Point of view one is of the fiction writer’s most powerful techniques. Writing from your character’s POV means that you get inside the main character’s head, heart and gut –literally see the world through the character’s perspective. So, for example, when you are in the “bad guy’s” POV, be true to that POV. An excellent example of this is Crime and Punishment where Raskolnikov thrusts an ax into his landlady’s head. Thus begins one of the greatest novel ever written. Did Dostoevsky have to put an ax into anyone’s head to write this? Clearly not. And neither do you. But Dostoevsky needed to experience Raskolnikov’s physical journey as a murderer as well as his emotional journey from darkness to redemption.
William Faulkner wrote: “… the problems of the human heart in conflict with itself… alone can make good writing because only that is worth writing about, worth the sweat and the agony.”

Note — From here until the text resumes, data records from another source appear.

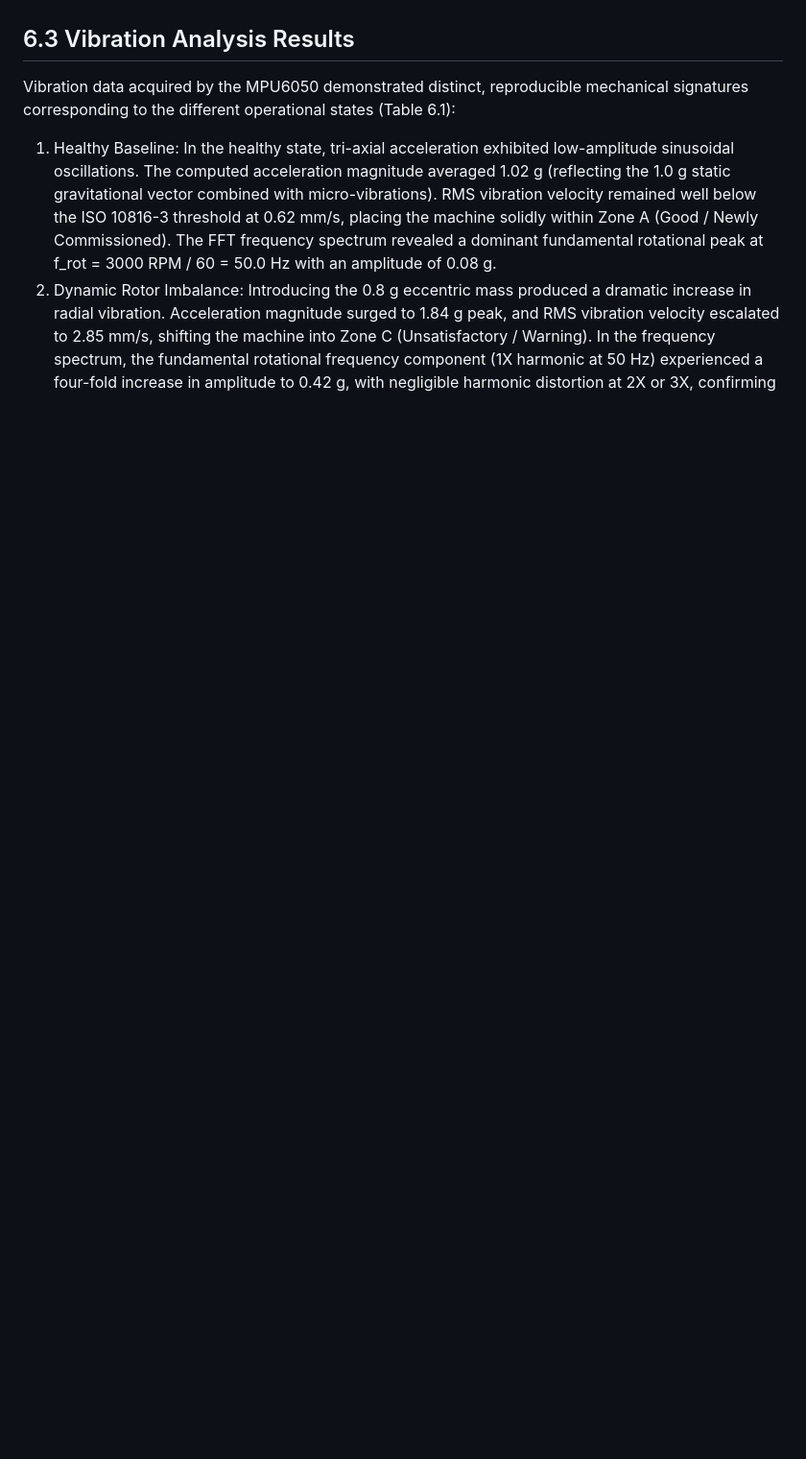
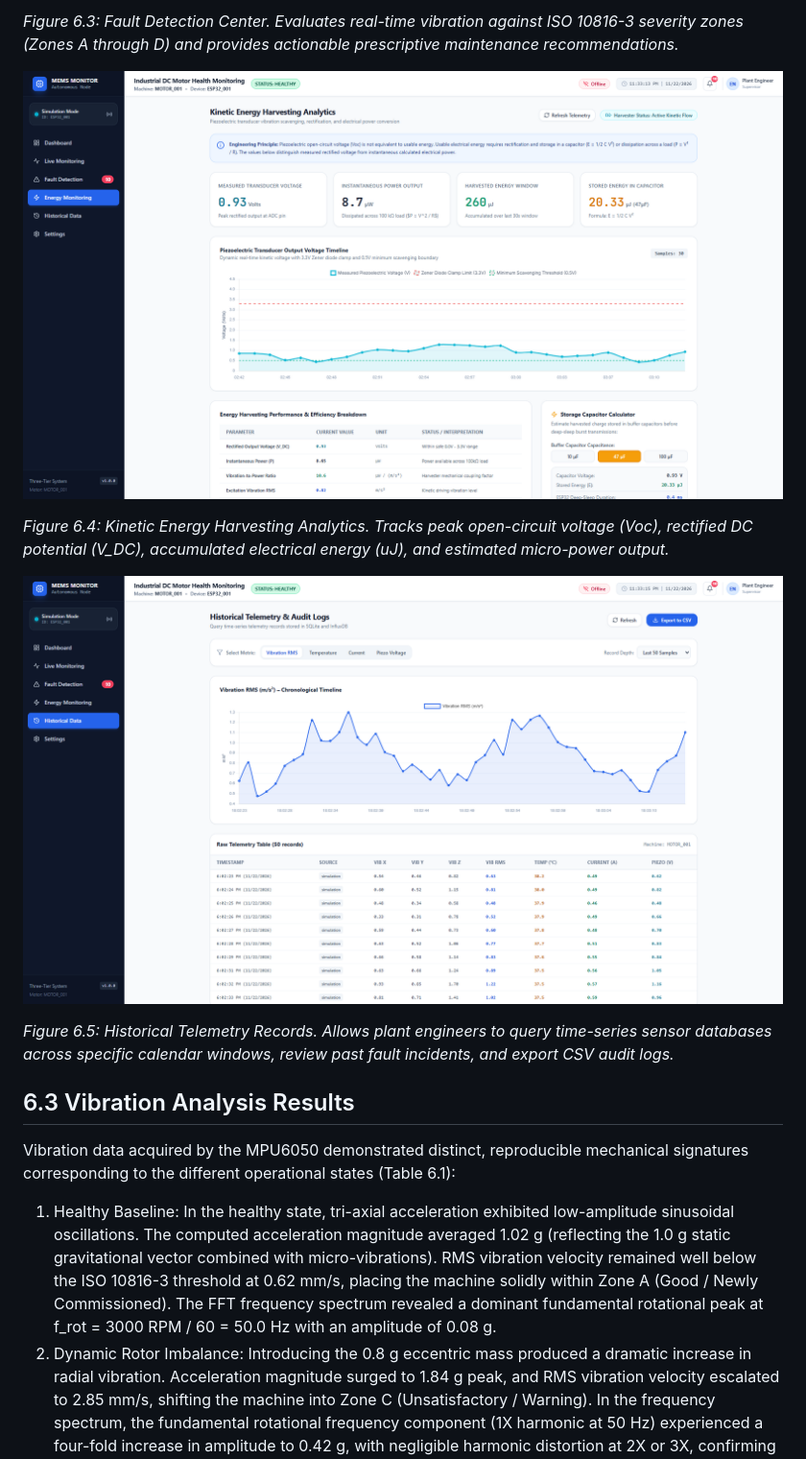
Before and after one commit to divakar-007/Self-Powered-Edge-AI-motor-monitoring, a Markdown page: project-documentation/Project_Report_Source.md, the part around one of its changes. Shown at 96% size. Rendered like a GitHub page; pictures changed too: project-documentation/screenshots/figure_6_4_energy_monitoring.png (added), project-documentation/screenshots/figure_6_5_history.png (added); blank space fills up the shorter version.

Commit message:
Add_project_dashboard_screenshots_to_academic_documentation_and_report_files

```diff
--- a/project-documentation/Project_Report_Source.md
+++ b/project-documentation/Project_Report_Source.md
@@ -949,3 +994,12 @@ The supervisory React.js dashboard demonstrated exceptional operational stabilit
+*Figure 6.3: Fault Detection Center. Evaluates real-time vibration against ISO 10816-3 severity zones (Zones A through D) and provides actionable prescriptive maintenance recommendations.*
+
+![Figure 6.4: Kinetic Energy Harvesting Analytics and Storage Capacitor Model](screenshots/figure_6_4_energy_monitoring.png)
+
+*Figure 6.4: Kinetic Energy Harvesting Analytics. Tracks peak open-circuit voltage (Voc), rectified DC potential (V_DC), accumulated electrical energy (uJ), and estimated micro-power output.*
+
+![Figure 6.5: Historical Telemetry Records, Date Filtering, and Audit Log Center](screenshots/figure_6_5_history.png)
+
+*Figure 6.5: Historical Telemetry Records. Allows plant engineers to query time-series sensor databases across specific calendar windows, review past fault incidents, and export CSV audit logs.*
 
 ## 6.3 Vibration Analysis Results
 
```
Also changed, not shown: other parts of project-documentation/Project_Report_Source.md (+60 -4 lines), project-documentation/List_of_Figures.md (+1 -0 lines), project-documentation/screenshots/figure_6_1_dashboard.png (added), project-documentation/screenshots/figure_6_2_live_monitoring.png (added), project-documentation/screenshots/figure_6_3_fault_detection.png (added), 8 other files.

Faulkner has given us a tough assignment, yet it is an assignment at which we much excel as fiction writers. The best way to succeed at this is to leave behind what you believe to be “true” and open yourself to the vast possibility of life experiences outside your own. For it is not true that we can only write what we experience. As writers, we access the imagination, that cosmic place where everything is possible and the great expanse of human emotions resides.

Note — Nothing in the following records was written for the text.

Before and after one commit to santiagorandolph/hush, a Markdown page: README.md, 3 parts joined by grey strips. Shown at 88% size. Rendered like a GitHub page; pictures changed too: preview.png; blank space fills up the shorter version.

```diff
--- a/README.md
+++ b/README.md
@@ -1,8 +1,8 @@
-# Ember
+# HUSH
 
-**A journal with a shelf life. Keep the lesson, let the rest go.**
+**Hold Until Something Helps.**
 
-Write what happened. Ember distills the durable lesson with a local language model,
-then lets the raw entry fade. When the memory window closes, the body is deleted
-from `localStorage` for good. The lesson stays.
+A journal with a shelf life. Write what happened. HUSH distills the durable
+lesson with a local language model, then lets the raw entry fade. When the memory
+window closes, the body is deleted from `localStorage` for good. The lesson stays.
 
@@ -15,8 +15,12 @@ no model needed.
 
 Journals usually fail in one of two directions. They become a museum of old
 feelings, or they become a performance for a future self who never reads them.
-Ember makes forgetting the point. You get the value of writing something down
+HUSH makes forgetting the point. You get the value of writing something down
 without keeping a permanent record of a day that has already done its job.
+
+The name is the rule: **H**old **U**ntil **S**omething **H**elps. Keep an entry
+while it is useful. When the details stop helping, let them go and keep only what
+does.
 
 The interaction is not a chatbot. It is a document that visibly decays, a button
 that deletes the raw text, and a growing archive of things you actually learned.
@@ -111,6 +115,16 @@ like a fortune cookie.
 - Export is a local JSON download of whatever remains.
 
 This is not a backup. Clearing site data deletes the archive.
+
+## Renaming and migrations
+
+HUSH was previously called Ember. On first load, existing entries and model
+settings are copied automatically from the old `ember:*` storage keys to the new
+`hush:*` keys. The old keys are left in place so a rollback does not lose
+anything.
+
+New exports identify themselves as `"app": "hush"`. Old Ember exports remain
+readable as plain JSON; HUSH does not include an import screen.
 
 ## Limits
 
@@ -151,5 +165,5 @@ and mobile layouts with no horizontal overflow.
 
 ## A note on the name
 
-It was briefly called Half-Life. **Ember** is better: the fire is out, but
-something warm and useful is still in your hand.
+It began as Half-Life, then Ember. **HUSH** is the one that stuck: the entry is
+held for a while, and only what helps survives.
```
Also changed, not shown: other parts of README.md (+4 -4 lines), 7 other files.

One of the best ways to experience the power of point of view is to write an emotionally strong scene between two people who, when they tell their story, have very different versions of the experience. For example, write a fight between two people, perhaps a mother and a daughter or a father and a son. A fight has built in tension, which makes the scene easier to write. You also have opportunity to use dialogue – when people fight, they usually have a lot say! Begin by asking yourself what is the issue between the mother and daughter (or father and son, or any two people). First write the scene from the daughter’s point of view. This means you get inside only the daughter’s head. The reader can hear what the mother says and see how she acts, but cannot know her thoughts. This exercise brings you totally inside the daughter. The only inner thoughts you use belong to the daughter.
Then put the daughter’s story aside and write the scene from the mother’s point of view. You need not have the exact same dialogue and almost certainly the story will be very different from the mother’s point of view. This time around, you show the reader only the mother’s inner thoughts. The daughter speaks and acts but we do not know her motivations other than by what she says and does.
This is a great eye opener of an exercise geared to deepening your understanding of the writer’s technique of point of view. It also encourages dialogue. Even if you’ve never written dialogue, give it a try. I’ve worked with a lot of people who think they can’t write dialogue — only because they’ve never tried. The truth is everyone can write dialogue! So can you!